I’m sitting in a classroom waiting to start a workshop. I’m all set up, it is just about time to start. According to the list of registered attendees, there should be 20 people in the room this time. So far only 5 have turned up. I give it another 5 minutes before I start, by now we are up to 10 people. 50% attendance. So where are the other students? Why have they not turned up? Is it just me? Maybe they just don’t like my workshops?
Occasionally, a student will get in touch to explain – bus strikes, illness, emergency in the lab – but often there is no way of knowing. This causes great frustration in terms of planning – you never know how many will be there and whether your planned activities will actually work. And for those sessions where food is being provided, large amounts of food regularly goes to waste due to lack of attendance.
Discussions with colleagues, both here at Liverpool and outside, suggests that this is a common frustration and concern among those of us delivering professional development workshops. Events are regularly fully booked ahead of time, but only a small proportion of those registered actually turn up on the day. I even spotted this comment in a recent paper by Fong et al. (2016) “While registrations for workshops and webinars has been at record highs, typically only a small percentage of registrants actually attend”. I’m not the only one feeling frustrated!
But how bad is it really? Maybe most of the time students do turn up, I’m just noticing the times when they don’t? Before starting a research project investigating the motivations of PhD students for attending workshops, I set out to discover the scale of the issue. How many registered students do attend on average? And are there any patterns that can give me clues as to their motivations?
I got hold of our attendance records for the last two academic years (a total of 3217 recorded registrations). This database includes information on who has registered for each workshop, and who has actually attended. I coded workshops into one of 4 themes: career development, presentation skills, productivity and professional development, and academic writing. I then compared attendance rates across month, workshop themes, and delivery formats using a simple analysis of variance.
Are students more likely to turn up at certain times of year?
The figure above shows the mean proportion of registered students who actually attended (letters above the bars indicate significant differences between months, p < 0.05). Time of year does seem to matter (F = 10.37, df = 10, p < 0.001), with attendance lowest in spring and highest in autumn. But why would that be? Are all PhD students particularly busy in March/April? It is a time when they are expected to submit their annual reports, which could add extra pressure on their time. But there are other deadlines throughout the year, which similarly might impact on their time. Of course time of year is inevitably confounded with workshop theme and format, as not all workshops were offered in all months. Time of year might not really be the issue here, so I next looked at workshop themes.
Are students more likely to turn up to certain workshop themes?

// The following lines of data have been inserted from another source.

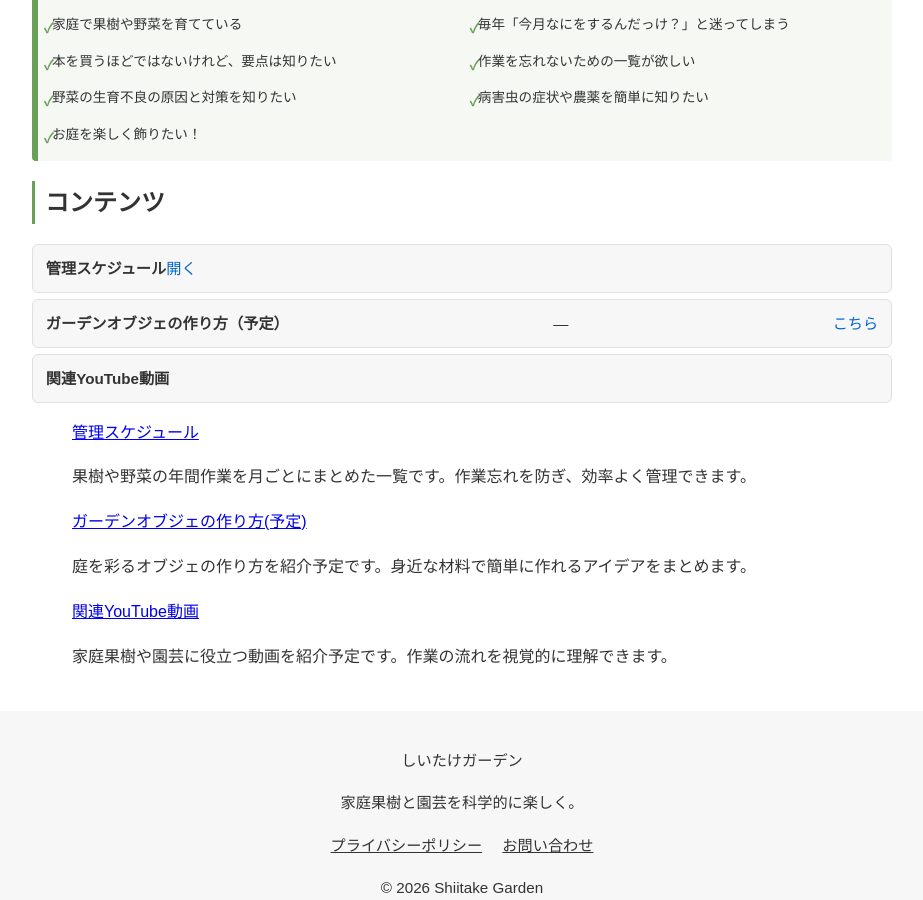
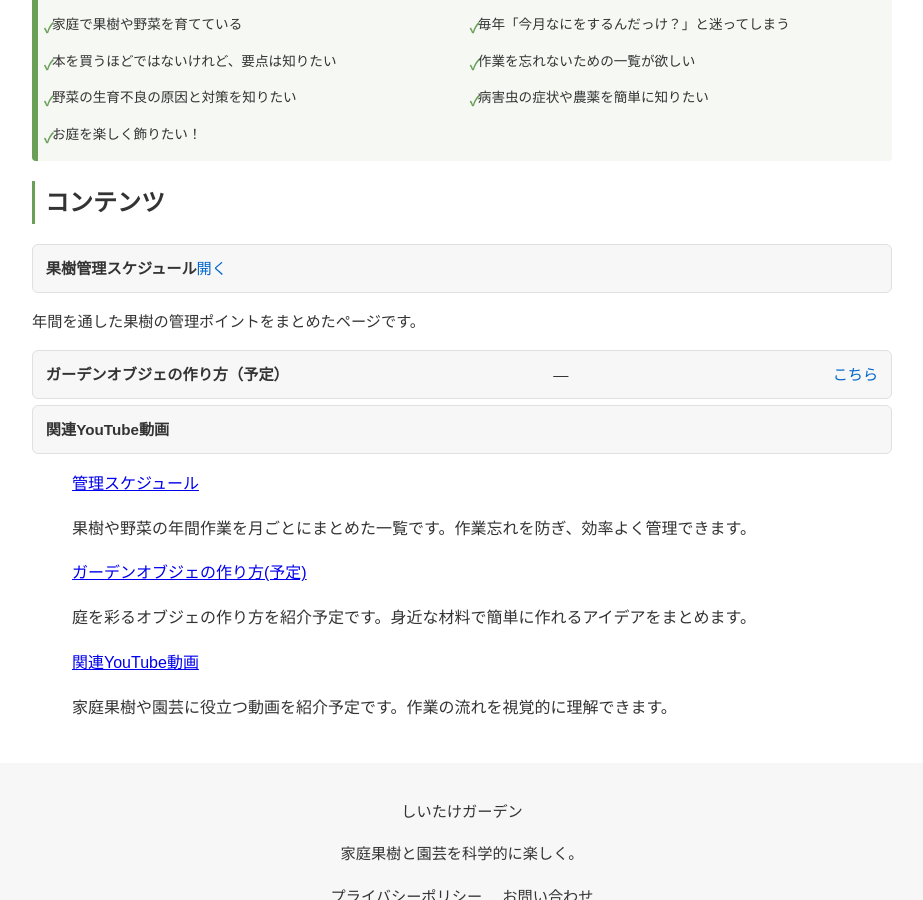
Before and after one commit to shiitake-garden/shiitake-garden.github.io, a Jekyll site: the page built from index.html, in a window 1280 px wide and 900 px high, scrolled down 500 px. Shown: the whole window, without its empty margins (178-1101 px from the left). Built offline with Jekyll 4.4.1, drawn with Linux system fonts in a browser that asks for light colours.

Commit message:
Update index.html

```diff
--- a/index.html
+++ b/index.html
@@ -29,7 +29,8 @@ title: 園芸データ検索
 <section>
   <h2>コンテンツ</h2>
   <ul class="content-list">
-     <li><a href="/plant-care"><strong>管理スケジュール</strong><span>開く</span></a></li>
+    <li><a href="/plant-care"><strong>果樹管理スケジュール</strong><span>開く</span></a></li>
+    <p class="item-desc">年間を通した果樹の管理ポイントをまとめたページです。</p>
     <li><strong>ガーデンオブジェの作り方（予定）</strong> — <a href="./pest.html">こちら</a></li>
     <li><strong>関連YouTube動画</strong></li>
   </ul>
```
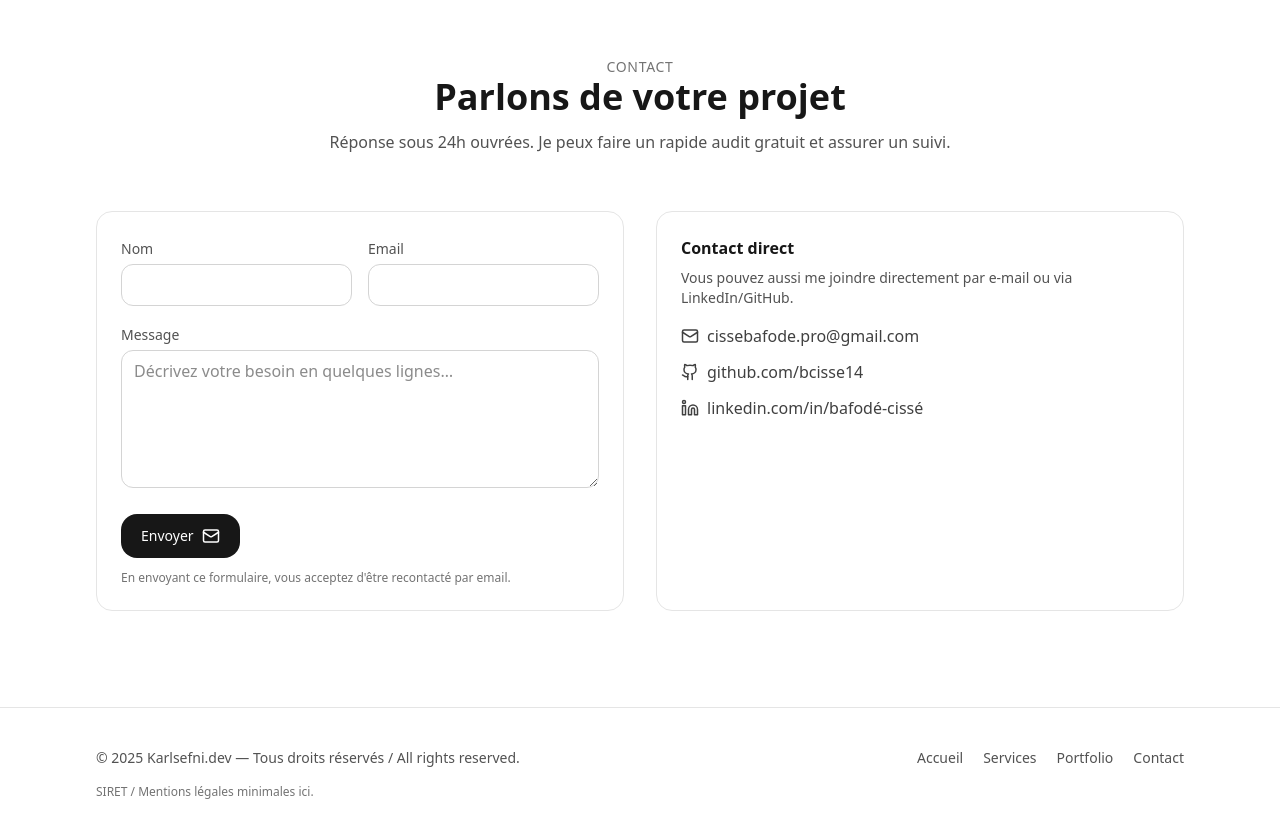
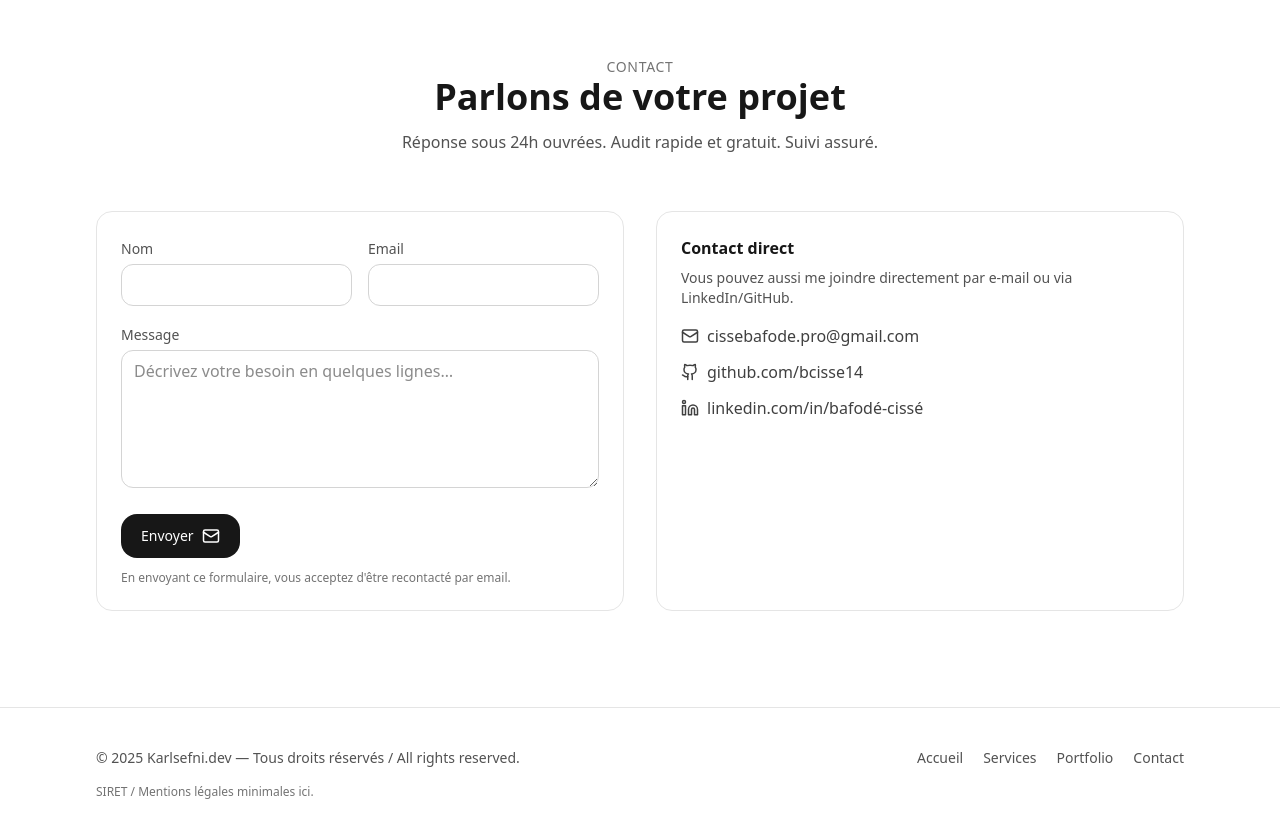
Before and after one commit to bcisse14/Portfoliov2, a React (Vite) app: page / in a window 1280 px wide. Shown: the part 3200-4038 px from the top of the page. Built offline with nearby package versions, Linux system fonts and the light colour scheme.

Commit message:
(Fix): Audit

```diff
--- a/src/App.jsx
+++ b/src/App.jsx
@@ -134,7 +134,7 @@ const i18n = {
 
     contact_kicker: "Contact",
     contact_title: "Parlons de votre projet",
-    contact_sub: "Réponse sous 24h ouvrées. Je peux faire un rapide audit gratuit et assurer un suivi.",
+    contact_sub: "Réponse sous 24h ouvrées. Audit rapide et gratuit. Suivi assuré.",
     form_name: "Nom",
     form_email: "Email",
     form_message: "Message",
@@ -245,7 +245,7 @@ const i18n = {
 
     contact_kicker: "Contact",
     contact_title: "Let’s talk about your project",
-    contact_sub: "Reply within 1 business day. I can do a quick free audit and propose a roadmap.",
+    contact_sub: "Reply within 1 business day. Quick and free audit. Guaranteed follow-up.",
     form_name: "Name",
     form_email: "Email",
     form_message: "Message",
```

The proportion of registrations which resulted in actual attendance varied considerably between workshop themes (F = 9.36, df = 3, p < 0.001). Themes which see the highest proportions attending, writing and productivity, mirror those themes identified elsewhere as being seen to be most valuable by PhD students and may therefore be given higher priority when balancing the many conflicting demands on their time. Career development and presentation skills had significantly lower proportion of students attending, despite often being mentioned by students as being important. Students are generally pragmatic, and will focus on those activities that directly relate to their primary focus of completing the PhD on time. For students early on in their PhD, career planning may be a little too far into the future to seem relevant when there are more immediate demands associated with data collection and thesis writing. Or perhaps something else is at play here? Workshop theme is to some extent also confounded with delivery format, so that was the last comparison I made.
For time strapped students, are shorter workshops easier to attend?
In this figure, the data is sorted by delivery format and includes only data from writing related sessions to limit the number of confounding factors. Interestingly, the expectation that students would find attending shorter sessions (i.e. BiteSize) easier does not seem to ring true. The proportion of students attending the BiteSize sessions was in fact significantly lower than for half day sessions (F2,459 = 4.28, p = 0.014). But why would shorter workshops have lower attendance? Is it perhaps easier to forget about when it’s not blocking out a large part of the day in your calendar? Or perhaps it seems less important when there is less time dedicated to it? Or perhaps there are other, more important explanatory factors which I have not considered here?
So what do I do now?
Clearly attendance can be an issue. This summary of attendance data over the past two years, confirms initial anecdotal evidence that although interest in development workshops is relatively high a considerable number of those registered choose not to attend on the day. But what can we do about it? What do developers in other institutions do?
The data presented here, only shows that indeed a large number of students choose not to turn up on the day, but doesn’t give a good explanation as to why. I am now exploring these issues further using a combination of a brief survey and small focus groups. The aim is to explore PGR students’ motivations for engaging with professional development and their prioritisation of development among all the different demands on their time. A report from this project is due to be presented at the Pedagogical Research conference in January, and prepared for publication soon thereafter.
In the meantime, I would love to hear from others out there. What is your experience of delivering workshops? How do you encourage attendance? And how do you deal with low attendance rates?